  11. Eat locally! There is nothing like exploring the local cuisine. It gives you a new way into your destination's culture, history, and geography. There is always a reason, historical or geographic, for a specific cuisine that can be explored through your taste buds and your mind.

  12. Shop where the locals shop. Are you into home renovations? Then a hardware store in another country could be quite interesting. Are you a foodie? Go to the grocery store or the street where all the specialty vendors are located. Are you into fashion or interior decorating? Again, explore (you don't have to buy) where the locals shop.

  13. Know which way is up. Study a map of your destination. Get to know it. Get a sense of direction using major landmarks like Central Park in New York City or the CN Tower in Toronto. This will help you explore cities happily, with greater confidence.

  14. Find people who share your passion. Whether it's chess or poetry or badminton or books, there will be hubs or groups that share your passion at your destination. Google search or find them on What a great way to combine your love of travel with your love of other things.

  15. Take day tours and classes. When you punctuate your independent trip with city tours, cooking classes and the like, you create ways to better experience your destination and spend some social time.

  16. Plan for great evenings out. Just because you're traveling solo doesn't mean you have to stay in at night with a book. There are many options for things to do in the evening. If you're in a country where you don't speak the language, music is a good bet.

How to Meet People when You Travel Alone

As you travel solo you can have as much alone time as you want. But what many people don't realize is that you can have a lot of really social time as well.

The travel stories I tell most often are about the people I meet on my trips. It's rarely the iconic building I saw or the museum exhibit I took in that lingers strongly in my memories. It's the people who I met that stay with me the longest.

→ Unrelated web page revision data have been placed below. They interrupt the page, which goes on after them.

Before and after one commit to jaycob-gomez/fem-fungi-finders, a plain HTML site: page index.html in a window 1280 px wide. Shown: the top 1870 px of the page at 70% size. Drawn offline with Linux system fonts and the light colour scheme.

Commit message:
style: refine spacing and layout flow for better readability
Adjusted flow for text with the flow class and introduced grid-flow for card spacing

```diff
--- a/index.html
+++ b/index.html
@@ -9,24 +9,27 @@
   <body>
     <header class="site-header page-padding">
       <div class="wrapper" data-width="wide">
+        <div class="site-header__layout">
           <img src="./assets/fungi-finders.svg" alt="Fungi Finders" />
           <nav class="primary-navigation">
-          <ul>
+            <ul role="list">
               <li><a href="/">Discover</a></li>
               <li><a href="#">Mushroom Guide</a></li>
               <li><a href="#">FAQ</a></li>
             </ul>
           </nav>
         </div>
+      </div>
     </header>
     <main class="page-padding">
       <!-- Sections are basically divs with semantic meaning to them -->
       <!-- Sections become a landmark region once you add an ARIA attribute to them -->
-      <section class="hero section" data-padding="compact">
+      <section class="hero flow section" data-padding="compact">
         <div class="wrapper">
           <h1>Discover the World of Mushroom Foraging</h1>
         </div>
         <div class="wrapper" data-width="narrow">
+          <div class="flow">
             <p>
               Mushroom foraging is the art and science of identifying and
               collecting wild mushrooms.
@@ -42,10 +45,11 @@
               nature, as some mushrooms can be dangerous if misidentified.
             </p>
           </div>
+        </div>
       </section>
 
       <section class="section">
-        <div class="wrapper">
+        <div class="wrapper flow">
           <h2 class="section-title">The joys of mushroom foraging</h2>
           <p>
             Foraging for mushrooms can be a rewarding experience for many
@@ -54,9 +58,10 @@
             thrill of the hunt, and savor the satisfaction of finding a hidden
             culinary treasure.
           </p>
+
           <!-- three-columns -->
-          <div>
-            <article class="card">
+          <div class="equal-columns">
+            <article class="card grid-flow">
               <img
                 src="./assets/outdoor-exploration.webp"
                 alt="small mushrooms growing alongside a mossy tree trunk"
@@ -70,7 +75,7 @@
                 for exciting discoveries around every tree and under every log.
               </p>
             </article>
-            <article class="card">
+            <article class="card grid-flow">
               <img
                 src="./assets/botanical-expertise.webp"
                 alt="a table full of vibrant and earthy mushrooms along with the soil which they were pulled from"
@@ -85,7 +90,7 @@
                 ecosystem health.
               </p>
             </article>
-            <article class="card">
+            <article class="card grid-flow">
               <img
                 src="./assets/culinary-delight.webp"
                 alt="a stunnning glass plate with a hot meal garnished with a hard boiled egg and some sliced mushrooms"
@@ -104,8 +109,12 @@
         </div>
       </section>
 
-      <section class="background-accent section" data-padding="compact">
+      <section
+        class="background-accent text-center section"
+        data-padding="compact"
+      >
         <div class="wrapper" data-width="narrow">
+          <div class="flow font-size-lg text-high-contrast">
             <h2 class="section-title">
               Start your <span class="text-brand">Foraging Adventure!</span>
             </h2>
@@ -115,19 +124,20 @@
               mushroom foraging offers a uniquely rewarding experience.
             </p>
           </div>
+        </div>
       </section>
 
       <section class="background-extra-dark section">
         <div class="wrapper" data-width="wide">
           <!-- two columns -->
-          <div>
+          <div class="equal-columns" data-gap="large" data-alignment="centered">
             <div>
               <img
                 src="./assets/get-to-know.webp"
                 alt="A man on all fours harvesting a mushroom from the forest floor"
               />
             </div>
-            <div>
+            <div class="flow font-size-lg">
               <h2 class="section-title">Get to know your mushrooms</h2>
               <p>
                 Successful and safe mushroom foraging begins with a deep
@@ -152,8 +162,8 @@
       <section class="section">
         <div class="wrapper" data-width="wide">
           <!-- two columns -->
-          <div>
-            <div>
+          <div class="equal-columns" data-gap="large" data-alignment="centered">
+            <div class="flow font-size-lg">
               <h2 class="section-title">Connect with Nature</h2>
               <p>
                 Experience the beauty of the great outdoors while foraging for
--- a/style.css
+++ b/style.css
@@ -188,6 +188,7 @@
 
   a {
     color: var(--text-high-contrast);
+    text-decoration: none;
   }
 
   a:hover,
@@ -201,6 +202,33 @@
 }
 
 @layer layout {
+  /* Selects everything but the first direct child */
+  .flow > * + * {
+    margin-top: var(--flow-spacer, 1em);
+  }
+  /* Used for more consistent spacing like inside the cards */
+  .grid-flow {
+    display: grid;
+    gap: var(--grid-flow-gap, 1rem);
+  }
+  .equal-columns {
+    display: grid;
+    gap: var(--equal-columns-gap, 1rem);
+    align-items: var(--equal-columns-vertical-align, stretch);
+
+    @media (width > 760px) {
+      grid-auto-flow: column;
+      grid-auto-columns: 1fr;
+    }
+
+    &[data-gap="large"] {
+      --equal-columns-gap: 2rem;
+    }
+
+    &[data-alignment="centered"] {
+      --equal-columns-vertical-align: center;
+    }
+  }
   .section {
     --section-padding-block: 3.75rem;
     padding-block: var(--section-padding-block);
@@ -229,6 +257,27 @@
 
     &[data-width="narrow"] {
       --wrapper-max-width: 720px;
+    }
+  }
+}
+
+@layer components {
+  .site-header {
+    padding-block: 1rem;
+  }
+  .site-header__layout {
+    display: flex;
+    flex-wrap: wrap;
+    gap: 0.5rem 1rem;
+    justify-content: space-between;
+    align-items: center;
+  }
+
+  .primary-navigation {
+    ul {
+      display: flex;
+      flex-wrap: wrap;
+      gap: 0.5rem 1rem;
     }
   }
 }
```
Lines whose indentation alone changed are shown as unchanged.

So, how do you connect with people on your trip? Here are a few tips.

  1. Smile. It means the same things in every language. It means you are happy, friendly, approachable, kind. A smile opens many conversations.

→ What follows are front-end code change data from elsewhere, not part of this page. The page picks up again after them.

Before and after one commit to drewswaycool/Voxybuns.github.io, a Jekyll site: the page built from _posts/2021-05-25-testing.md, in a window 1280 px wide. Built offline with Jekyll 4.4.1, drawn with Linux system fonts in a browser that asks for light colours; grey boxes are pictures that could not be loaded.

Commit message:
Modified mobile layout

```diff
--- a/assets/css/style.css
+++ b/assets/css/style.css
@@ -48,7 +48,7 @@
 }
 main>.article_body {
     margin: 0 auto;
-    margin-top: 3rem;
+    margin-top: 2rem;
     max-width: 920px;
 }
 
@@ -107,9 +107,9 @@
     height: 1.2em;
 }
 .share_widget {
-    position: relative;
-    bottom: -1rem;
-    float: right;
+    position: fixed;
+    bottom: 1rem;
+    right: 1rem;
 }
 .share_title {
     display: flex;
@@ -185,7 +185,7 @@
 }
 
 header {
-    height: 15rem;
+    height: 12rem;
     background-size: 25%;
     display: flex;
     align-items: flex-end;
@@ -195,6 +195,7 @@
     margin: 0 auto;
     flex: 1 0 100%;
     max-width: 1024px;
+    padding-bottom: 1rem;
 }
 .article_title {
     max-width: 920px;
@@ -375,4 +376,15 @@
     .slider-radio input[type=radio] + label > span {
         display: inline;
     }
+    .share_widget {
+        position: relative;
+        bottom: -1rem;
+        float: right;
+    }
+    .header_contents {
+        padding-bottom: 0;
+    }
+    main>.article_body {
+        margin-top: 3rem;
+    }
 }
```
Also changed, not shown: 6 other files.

  2. Learn a few words in the local language. Making an effort to communicate in the local language is always appreciated and often returned with an effort to communicate in your language. Given that English is often the second language that people learn, you will find many locals wanting to chat with you.

  3. Go to a local, independent coffee shop. Look for coffee shops with large communal tables or coffee bars along the window and sit near someone. I've often had great conversations with locals by positioning myself in this way.

  4. Stay at places that encourage talking. I think that hostels and B&Bs are the ideal accommodation for those who travel alone. With fewer guests and the proprietor often onsite, common rooms and communal dining rooms, they make for more opportunities to connect with others.

  5. Read a book that makes you laugh out loud. Take a book that makes you laugh out loud and hold it so that people can see that you are reading in English. This often attracts people for a brief chat. In Havana I was reading Happiness by Will Ferguson and it got me into a few conversations.

  6. Establish a routine. Visit the same café, fruit stall, or restaurant every day. You’ll get to know the people and they'll start watching out for you. New friends are made this way.

  7. Take day tours. In Paris I met a woman on a free walking tour. It started to rain so we cut out and went for lunch together. Yes, meet people on tours and you might end up with a friend to enjoy a meal with or another day of exploring.

  8. Be curious. Ask questions and conversations begin.

  9. Go off the beaten path. Travelers who find each other where there are few tourists are more inclined to talk to each other. Meet someone on a hike or in a specific museum and you already know that you have an interest in common."

These are some tips offered by Janice Waugh at If you want more solo travel tips, check them out!

Back to blog